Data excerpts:
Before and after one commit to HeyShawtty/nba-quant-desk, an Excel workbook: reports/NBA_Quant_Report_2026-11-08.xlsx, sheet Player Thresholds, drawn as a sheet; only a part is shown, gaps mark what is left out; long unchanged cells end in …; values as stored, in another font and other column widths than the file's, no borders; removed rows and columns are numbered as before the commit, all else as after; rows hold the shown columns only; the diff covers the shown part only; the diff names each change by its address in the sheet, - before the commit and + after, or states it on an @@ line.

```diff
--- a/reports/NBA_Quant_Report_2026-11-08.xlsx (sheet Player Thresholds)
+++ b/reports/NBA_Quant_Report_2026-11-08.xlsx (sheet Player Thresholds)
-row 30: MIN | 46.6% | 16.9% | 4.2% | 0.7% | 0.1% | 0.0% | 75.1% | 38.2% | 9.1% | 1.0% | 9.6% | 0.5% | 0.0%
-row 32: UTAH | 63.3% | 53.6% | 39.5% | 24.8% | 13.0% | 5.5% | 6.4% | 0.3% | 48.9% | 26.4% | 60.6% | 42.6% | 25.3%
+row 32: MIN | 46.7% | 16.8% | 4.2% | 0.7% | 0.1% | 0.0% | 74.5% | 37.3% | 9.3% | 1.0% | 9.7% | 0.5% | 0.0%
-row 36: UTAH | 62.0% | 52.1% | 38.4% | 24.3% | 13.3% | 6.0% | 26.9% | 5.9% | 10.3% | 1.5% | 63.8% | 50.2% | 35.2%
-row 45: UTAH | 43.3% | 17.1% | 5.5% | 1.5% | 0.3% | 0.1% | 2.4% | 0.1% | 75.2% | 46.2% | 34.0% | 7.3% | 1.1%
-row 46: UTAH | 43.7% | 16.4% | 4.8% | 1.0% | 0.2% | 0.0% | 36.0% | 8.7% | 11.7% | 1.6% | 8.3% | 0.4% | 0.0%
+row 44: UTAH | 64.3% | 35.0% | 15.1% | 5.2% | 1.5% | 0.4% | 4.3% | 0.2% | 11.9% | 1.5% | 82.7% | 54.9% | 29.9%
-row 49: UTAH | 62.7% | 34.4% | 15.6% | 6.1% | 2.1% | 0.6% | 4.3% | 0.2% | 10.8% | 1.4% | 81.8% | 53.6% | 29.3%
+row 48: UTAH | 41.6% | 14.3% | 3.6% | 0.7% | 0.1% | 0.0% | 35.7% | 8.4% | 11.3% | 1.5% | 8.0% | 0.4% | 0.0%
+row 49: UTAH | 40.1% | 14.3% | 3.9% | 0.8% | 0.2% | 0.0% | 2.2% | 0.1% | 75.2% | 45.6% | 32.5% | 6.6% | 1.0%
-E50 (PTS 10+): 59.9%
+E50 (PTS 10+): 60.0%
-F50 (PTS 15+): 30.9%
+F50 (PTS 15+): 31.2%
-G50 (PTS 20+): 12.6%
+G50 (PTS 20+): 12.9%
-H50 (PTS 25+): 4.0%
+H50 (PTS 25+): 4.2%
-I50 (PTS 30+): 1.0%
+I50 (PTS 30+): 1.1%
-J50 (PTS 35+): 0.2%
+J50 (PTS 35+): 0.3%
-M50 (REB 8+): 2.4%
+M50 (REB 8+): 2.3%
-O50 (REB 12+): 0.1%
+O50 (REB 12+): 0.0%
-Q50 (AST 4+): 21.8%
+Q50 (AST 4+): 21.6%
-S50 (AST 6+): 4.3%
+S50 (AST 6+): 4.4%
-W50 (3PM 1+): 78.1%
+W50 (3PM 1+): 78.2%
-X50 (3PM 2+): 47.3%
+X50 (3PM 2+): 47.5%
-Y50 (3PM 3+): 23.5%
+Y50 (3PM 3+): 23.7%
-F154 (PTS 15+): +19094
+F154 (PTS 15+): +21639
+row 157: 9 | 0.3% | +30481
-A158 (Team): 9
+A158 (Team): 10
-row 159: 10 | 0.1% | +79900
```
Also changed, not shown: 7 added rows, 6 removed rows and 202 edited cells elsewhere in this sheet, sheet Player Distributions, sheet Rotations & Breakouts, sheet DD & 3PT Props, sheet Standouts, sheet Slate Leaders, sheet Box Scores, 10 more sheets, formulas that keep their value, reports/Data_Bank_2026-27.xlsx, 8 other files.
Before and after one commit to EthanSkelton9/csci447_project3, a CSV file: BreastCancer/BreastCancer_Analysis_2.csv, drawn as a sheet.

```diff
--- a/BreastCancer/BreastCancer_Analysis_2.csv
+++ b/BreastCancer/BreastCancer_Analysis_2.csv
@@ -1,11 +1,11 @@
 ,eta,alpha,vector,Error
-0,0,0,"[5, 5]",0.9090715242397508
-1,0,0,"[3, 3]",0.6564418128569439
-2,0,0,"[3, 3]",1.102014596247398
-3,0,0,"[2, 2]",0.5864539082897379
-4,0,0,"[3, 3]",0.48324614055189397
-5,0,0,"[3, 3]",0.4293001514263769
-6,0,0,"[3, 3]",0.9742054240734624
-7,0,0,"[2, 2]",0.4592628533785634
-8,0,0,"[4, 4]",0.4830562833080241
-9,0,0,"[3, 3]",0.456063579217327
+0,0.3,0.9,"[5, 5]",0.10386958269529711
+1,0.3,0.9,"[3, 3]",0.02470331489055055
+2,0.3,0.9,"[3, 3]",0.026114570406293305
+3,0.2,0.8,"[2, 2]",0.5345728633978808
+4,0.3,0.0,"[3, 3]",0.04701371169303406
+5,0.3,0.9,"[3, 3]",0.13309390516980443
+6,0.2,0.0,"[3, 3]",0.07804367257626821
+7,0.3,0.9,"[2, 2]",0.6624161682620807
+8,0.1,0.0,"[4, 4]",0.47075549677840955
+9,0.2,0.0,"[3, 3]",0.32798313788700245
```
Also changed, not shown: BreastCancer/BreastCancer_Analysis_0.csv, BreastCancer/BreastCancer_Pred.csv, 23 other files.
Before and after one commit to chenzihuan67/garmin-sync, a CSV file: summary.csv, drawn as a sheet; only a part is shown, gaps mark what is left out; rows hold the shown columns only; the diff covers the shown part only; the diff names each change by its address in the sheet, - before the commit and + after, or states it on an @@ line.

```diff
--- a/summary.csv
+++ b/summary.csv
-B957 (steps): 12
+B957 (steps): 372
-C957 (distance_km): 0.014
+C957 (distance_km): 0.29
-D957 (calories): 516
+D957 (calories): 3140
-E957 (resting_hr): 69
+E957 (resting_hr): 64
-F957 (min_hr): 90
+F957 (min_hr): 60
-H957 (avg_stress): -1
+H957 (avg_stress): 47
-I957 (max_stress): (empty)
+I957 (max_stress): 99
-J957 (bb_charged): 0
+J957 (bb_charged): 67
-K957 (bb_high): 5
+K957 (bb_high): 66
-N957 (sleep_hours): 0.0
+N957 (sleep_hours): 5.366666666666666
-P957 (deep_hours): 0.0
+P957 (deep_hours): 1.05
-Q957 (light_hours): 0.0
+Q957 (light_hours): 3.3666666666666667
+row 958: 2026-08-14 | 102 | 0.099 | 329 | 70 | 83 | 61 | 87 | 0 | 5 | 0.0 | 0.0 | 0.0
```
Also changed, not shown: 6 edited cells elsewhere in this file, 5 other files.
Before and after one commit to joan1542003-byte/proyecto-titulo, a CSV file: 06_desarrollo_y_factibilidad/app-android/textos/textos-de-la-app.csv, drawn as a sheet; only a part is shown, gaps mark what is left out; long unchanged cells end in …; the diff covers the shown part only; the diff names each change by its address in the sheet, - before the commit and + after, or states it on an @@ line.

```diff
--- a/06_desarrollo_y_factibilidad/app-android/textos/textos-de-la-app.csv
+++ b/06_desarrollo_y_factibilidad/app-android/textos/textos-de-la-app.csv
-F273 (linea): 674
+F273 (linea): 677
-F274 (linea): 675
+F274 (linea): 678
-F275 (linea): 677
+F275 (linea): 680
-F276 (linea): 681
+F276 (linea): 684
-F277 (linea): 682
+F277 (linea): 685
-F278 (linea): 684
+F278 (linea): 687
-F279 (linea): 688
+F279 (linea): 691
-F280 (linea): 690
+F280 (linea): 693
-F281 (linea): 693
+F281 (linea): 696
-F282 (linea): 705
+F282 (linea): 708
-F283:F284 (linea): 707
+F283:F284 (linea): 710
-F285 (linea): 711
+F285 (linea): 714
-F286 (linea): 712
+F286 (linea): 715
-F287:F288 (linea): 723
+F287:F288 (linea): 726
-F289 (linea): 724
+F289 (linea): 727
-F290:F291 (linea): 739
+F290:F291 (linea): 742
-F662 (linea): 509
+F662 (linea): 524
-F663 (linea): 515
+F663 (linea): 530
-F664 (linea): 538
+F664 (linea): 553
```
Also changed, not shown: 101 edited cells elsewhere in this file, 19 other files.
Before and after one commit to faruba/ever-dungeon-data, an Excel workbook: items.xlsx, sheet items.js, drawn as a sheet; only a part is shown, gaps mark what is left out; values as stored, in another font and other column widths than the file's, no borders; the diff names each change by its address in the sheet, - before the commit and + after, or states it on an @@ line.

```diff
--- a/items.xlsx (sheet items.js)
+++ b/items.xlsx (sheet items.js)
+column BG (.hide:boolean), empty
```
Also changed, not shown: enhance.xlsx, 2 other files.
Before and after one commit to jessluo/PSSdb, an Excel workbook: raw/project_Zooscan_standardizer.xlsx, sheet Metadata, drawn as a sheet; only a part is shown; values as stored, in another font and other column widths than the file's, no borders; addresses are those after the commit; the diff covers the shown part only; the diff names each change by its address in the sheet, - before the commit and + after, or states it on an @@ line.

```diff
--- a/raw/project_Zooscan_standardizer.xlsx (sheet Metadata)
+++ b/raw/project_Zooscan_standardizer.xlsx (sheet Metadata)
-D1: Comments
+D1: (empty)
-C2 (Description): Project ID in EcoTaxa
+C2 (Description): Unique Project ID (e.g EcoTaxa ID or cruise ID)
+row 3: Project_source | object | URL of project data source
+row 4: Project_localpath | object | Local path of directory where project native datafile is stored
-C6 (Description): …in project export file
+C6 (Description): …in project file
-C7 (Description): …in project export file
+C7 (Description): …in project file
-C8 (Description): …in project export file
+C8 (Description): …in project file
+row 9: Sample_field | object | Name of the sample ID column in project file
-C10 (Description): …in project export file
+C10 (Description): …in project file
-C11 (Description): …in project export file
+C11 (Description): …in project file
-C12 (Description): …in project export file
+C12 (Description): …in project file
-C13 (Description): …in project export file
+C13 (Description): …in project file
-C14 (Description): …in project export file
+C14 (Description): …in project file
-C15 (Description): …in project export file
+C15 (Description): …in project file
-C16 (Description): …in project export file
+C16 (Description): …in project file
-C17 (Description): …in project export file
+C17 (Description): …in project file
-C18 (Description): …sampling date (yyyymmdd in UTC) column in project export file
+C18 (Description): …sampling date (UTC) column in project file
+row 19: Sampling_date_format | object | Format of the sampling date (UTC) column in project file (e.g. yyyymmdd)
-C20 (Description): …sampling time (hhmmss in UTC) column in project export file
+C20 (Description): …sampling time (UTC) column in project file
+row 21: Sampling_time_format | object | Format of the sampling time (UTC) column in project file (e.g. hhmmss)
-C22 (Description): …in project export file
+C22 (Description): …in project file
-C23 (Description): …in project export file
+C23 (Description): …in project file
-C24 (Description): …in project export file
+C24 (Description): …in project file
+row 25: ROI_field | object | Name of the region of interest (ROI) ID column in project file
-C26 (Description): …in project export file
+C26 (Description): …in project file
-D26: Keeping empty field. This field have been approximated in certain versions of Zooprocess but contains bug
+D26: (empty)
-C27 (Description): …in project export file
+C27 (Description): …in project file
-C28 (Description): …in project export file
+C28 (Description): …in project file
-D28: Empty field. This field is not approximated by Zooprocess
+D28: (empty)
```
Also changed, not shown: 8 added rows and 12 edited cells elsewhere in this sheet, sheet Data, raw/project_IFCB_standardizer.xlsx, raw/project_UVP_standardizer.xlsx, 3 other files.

→ Problem details
Among the entries above, determine how many lines hold the string "object" and report that number alone.

→ Exercise answer
6